Dr Cynthia Bulik discusses The Woman in the Mirror: How to Stop Confusing What You Look Like with Who You Are
Many women-regardless of income, size, shape, ethnicity, and age-are uncomfortable in their own skin. We fixate on our body image and try endless diets, implants, hair extensions, and new shoes, but it's never enough. The problem is that girls and women have been socialized to mistakenly conflate body esteem and self-esteem. Body esteem refers to how you think and feel about your physical appearance: your size, shape, hair, and features. Self-esteem refers to how you think and feel about your personality, your role in relationships, your accomplishments, and your values-everything that contributes to who you are as a person.
The Woman in the Mirror goes beyond typical self-esteem books to dig deep into the origins of women's problems with body image. Psychologist Cynthia Bulik guides readers in the challenging task of disentangling self-esteem from body esteem, and taking charge of the insidious negative self-talk that started as early as when you first realized you didn't really look like a fairy princess. By reprogramming how we feel about ourselves and our bodies, we can practice healthy eating and sensible exercise, and focus on the many things we have to offer our family, community, and job. Bulik provides us the tools to reclaim our self-confidence and to respect and love who we are.

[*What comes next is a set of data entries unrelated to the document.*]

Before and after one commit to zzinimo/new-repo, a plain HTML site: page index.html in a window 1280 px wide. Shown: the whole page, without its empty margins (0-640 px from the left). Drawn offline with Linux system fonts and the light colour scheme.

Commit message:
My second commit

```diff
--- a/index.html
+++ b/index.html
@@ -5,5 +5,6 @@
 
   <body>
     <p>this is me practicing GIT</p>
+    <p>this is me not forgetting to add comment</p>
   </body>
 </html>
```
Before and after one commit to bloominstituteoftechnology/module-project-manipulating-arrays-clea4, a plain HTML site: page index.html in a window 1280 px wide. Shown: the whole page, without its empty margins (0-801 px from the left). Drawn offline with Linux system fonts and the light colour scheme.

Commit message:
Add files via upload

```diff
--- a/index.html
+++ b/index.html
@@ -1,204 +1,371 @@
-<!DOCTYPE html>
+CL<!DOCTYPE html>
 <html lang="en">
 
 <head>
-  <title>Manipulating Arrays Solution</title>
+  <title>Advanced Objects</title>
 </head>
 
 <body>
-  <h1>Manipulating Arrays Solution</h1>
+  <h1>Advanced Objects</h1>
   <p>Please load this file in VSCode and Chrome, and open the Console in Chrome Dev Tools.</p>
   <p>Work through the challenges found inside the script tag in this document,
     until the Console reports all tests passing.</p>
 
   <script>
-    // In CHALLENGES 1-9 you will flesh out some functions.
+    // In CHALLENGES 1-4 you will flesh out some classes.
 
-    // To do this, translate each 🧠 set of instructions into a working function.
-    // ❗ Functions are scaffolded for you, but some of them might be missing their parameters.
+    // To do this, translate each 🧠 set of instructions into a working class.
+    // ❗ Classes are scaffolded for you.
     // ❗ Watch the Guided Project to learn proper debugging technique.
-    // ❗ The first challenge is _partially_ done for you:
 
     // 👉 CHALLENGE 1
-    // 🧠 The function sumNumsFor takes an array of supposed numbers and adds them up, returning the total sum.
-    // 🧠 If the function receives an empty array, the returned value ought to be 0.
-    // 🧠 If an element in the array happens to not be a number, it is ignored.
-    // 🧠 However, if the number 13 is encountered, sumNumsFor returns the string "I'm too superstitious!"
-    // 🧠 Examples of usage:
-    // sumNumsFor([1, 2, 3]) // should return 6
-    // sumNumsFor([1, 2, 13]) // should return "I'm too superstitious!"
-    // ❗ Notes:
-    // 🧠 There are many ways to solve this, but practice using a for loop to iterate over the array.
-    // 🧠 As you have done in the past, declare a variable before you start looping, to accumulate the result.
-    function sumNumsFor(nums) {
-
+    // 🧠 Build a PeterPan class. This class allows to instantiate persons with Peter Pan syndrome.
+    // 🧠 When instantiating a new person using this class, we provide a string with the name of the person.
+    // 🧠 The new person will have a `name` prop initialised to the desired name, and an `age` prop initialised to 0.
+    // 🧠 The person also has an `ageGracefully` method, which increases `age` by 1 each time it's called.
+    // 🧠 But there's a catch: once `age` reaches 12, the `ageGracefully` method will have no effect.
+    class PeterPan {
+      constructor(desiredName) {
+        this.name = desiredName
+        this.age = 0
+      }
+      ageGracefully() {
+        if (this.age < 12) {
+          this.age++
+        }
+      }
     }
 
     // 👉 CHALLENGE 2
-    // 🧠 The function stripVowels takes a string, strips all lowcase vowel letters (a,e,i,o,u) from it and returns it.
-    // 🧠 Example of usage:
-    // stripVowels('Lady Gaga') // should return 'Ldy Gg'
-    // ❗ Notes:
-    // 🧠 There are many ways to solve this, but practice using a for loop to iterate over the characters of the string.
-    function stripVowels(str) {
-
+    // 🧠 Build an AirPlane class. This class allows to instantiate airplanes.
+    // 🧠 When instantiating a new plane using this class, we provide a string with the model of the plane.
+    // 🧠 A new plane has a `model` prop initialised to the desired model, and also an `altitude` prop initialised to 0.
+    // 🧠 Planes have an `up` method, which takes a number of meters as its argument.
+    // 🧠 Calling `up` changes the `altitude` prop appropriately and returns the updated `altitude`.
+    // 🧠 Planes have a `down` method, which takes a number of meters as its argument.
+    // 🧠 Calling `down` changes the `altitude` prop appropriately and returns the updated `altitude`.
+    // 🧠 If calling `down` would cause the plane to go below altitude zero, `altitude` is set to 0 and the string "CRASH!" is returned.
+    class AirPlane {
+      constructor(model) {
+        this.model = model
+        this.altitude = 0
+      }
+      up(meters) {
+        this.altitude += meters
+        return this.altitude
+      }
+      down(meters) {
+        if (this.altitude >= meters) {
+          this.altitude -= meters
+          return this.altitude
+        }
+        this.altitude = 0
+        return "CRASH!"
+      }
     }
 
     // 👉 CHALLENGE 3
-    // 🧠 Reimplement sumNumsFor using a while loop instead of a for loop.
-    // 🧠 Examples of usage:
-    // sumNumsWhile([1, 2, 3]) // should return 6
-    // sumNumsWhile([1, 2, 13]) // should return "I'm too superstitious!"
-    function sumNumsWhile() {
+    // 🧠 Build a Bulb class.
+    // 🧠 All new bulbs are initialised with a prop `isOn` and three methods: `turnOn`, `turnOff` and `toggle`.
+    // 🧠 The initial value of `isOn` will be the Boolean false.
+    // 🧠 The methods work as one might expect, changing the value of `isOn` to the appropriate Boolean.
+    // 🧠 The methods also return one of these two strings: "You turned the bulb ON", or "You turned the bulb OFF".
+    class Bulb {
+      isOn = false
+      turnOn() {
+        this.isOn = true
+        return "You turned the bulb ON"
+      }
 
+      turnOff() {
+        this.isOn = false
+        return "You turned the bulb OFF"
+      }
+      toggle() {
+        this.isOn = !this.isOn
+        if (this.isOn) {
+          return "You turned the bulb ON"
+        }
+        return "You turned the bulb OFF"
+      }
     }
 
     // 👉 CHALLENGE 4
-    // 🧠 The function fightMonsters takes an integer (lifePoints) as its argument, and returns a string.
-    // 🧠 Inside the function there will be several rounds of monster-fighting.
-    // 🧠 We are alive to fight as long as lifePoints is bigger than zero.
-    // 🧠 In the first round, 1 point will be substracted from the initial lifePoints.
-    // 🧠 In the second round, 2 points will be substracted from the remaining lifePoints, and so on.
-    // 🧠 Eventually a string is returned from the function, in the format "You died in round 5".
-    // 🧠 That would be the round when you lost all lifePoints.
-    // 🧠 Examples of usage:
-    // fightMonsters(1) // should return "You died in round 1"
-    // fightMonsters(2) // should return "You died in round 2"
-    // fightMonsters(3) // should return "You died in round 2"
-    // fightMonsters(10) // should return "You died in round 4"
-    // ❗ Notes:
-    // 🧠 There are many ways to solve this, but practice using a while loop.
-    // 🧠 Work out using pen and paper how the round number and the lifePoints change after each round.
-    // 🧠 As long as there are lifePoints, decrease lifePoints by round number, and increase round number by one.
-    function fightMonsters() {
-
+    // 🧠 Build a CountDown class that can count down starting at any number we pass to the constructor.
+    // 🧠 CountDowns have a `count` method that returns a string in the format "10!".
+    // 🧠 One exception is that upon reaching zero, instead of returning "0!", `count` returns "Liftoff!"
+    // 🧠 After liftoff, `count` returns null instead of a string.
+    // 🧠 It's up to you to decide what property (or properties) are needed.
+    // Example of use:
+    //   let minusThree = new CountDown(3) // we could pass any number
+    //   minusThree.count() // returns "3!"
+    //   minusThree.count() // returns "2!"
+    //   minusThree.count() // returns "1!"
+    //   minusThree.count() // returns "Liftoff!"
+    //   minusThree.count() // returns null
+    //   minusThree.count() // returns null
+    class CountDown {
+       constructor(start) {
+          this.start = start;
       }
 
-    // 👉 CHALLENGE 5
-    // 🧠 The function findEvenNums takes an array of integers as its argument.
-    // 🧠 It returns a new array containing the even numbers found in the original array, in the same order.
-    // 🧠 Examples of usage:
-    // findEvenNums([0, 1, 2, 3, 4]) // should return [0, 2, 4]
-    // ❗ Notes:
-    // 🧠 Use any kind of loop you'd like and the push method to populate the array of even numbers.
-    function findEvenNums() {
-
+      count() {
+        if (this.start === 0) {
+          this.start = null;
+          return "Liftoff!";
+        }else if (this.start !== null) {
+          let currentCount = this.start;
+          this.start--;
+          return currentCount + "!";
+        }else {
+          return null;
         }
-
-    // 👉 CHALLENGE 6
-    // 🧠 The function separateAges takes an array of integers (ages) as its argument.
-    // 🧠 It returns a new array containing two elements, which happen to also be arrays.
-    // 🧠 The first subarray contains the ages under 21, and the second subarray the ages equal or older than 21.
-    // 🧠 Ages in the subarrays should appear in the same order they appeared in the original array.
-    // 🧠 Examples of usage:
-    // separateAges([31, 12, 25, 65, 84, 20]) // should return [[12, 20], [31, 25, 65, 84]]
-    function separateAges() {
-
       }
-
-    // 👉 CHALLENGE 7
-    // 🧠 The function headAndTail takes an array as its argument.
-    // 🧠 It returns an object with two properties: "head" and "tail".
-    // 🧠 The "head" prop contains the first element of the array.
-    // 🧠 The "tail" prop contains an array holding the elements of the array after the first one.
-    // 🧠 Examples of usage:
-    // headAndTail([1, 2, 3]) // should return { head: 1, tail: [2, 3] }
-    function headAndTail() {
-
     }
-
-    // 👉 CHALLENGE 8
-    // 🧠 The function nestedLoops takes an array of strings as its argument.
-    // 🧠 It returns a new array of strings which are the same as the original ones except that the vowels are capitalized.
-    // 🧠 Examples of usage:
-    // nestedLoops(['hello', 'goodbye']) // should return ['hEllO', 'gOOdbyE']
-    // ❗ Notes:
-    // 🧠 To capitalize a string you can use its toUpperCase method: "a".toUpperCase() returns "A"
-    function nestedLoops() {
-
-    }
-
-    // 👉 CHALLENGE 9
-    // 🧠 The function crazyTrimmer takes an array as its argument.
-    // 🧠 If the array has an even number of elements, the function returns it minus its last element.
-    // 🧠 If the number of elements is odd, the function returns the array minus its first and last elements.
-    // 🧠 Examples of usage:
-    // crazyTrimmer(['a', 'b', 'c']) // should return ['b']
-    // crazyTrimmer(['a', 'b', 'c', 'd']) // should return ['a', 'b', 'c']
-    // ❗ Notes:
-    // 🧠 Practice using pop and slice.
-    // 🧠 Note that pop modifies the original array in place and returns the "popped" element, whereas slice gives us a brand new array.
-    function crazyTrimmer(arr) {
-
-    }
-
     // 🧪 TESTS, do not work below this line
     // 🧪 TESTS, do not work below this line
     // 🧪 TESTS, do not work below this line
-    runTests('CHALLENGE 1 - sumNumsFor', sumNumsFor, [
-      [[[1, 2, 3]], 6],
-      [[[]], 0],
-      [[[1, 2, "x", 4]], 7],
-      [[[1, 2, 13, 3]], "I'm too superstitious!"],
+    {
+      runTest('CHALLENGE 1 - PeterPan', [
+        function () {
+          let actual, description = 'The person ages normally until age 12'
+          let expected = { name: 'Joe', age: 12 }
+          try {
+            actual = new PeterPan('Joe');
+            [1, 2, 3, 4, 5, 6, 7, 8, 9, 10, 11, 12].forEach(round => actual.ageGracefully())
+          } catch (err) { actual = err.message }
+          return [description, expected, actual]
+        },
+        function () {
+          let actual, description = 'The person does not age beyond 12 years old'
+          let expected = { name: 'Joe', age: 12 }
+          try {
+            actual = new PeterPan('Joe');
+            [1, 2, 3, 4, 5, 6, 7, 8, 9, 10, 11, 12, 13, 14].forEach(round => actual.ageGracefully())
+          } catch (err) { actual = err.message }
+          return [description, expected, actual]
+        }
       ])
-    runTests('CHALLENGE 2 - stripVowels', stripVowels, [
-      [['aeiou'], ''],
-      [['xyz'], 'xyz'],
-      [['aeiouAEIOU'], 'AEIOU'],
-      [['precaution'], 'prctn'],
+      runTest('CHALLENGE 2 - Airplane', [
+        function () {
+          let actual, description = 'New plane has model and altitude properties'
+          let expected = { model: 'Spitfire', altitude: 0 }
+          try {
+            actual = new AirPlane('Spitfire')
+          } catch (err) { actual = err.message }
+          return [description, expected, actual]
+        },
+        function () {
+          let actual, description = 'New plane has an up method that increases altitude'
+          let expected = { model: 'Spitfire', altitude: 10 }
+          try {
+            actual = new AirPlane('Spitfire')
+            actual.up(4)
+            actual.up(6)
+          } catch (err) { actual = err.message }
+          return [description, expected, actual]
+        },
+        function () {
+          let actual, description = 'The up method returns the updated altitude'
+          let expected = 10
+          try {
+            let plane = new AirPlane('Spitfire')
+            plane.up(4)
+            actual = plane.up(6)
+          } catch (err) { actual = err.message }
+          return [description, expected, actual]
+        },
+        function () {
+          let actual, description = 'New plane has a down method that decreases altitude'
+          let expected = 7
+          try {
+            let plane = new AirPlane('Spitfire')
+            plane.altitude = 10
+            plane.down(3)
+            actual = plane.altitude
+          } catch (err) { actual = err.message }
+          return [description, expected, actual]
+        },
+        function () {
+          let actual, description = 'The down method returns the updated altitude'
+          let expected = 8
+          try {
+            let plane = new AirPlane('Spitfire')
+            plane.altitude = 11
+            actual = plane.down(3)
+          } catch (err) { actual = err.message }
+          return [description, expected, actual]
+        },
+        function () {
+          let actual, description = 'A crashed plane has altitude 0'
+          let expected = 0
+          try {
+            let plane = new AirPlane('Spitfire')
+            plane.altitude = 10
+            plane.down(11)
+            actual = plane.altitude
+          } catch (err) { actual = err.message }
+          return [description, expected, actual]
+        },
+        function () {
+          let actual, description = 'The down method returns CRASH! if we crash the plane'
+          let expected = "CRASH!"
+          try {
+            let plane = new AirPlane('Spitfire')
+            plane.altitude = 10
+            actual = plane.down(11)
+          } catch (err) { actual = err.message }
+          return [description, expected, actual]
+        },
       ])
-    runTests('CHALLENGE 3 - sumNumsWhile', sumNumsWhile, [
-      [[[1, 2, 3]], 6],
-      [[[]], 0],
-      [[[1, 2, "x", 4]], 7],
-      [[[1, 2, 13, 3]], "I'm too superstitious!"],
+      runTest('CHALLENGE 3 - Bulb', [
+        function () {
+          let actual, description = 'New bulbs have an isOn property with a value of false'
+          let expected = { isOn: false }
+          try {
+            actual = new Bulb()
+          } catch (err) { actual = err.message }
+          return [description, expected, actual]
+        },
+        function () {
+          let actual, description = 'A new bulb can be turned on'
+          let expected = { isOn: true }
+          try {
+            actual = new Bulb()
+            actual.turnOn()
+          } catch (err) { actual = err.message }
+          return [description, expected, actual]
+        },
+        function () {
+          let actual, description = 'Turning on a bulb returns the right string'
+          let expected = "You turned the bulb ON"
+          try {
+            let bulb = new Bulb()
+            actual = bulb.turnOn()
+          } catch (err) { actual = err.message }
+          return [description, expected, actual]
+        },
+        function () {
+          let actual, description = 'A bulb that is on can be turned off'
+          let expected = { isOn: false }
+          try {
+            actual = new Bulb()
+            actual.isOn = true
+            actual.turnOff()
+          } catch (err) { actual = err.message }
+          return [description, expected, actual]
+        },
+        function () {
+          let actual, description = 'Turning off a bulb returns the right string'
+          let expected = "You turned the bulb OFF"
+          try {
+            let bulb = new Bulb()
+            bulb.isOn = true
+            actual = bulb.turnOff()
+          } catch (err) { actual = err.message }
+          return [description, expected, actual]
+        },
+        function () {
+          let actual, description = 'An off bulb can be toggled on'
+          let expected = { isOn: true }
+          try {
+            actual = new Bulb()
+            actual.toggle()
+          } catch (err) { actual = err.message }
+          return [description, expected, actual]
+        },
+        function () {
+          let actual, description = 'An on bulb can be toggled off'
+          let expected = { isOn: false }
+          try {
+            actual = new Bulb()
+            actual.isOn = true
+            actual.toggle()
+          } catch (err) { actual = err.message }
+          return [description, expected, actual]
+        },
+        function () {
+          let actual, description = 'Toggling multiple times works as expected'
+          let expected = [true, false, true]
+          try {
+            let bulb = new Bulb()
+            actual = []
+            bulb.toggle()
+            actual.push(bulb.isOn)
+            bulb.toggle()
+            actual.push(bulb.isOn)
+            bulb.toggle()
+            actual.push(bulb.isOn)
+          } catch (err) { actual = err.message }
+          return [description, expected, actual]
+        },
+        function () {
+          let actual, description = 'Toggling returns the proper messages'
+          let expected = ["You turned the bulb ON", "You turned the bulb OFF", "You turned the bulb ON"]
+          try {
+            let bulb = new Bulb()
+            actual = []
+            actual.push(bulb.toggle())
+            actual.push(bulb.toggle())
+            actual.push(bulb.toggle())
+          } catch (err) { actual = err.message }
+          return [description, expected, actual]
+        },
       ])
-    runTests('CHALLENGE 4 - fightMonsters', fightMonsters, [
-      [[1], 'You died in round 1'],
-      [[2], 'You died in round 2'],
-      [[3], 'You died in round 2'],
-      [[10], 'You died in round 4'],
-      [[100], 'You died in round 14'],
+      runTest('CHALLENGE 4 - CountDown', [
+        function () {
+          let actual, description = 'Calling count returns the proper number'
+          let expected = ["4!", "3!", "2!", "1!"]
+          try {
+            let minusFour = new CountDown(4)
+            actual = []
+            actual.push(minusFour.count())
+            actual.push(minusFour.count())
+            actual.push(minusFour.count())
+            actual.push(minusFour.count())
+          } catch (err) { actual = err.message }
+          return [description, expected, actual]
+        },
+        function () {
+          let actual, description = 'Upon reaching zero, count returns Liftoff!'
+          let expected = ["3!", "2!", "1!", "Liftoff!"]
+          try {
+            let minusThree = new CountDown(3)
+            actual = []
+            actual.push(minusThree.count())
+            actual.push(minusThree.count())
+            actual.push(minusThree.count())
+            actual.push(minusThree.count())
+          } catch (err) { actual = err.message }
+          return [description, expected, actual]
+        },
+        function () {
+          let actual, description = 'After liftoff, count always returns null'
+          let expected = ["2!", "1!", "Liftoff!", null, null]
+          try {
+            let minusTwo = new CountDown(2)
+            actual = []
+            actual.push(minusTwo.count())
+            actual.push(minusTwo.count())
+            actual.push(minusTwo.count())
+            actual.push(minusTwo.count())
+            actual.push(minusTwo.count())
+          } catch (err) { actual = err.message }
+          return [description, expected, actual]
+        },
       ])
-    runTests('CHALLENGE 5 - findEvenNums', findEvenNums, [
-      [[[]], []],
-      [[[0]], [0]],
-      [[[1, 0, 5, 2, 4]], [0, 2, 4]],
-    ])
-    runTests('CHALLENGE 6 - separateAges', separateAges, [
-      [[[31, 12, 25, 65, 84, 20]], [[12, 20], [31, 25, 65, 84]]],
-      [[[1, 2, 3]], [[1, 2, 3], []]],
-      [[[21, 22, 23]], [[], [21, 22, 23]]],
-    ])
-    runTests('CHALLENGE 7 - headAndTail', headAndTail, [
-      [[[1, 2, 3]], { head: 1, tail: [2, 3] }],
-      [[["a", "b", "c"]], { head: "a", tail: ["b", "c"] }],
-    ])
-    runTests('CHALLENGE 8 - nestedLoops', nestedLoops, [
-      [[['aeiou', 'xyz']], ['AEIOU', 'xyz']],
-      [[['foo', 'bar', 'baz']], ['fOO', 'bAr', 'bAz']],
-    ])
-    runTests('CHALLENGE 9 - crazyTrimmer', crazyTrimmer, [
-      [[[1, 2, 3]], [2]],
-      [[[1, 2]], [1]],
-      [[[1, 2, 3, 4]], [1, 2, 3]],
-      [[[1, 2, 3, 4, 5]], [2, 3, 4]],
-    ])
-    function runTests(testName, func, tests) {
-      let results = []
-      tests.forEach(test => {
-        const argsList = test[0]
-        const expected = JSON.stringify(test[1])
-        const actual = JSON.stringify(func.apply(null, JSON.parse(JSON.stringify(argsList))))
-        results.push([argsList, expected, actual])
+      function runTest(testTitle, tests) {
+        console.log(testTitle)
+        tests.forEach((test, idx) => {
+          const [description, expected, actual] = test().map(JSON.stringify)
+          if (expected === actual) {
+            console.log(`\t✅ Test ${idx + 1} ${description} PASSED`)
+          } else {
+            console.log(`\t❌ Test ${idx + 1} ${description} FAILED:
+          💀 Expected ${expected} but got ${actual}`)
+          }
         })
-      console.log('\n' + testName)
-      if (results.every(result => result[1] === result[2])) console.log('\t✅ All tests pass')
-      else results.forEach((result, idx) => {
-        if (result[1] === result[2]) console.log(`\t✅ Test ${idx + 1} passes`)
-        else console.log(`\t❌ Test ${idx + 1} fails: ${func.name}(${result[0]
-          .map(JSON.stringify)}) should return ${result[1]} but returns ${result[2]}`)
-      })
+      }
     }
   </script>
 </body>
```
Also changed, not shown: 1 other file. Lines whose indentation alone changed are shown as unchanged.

Cynthia M. Bulik, Ph.D., FAED, is the Distinguished Professor of Eating Disorders at UNC Chapel Hill where she is also Professor of Nutrition in the Gillings School of Global Public Health and the Director of the UNC Eating Disorders Program. A clinical psychologist by training, Dr. Bulik has been conducting research and treating individuals with eating disorders for over two decades. Dr. Bulik is author of Eating Disorders: Detection and Treatment (Dunmore), Runaway Eating (Rodale), Crave: Why You Binge Eat and How to Stop (Walker), and Abnormal Psychology(Prentice Hall). Her academic life is balanced by being happily married with three children and a gold medalist ice dancer.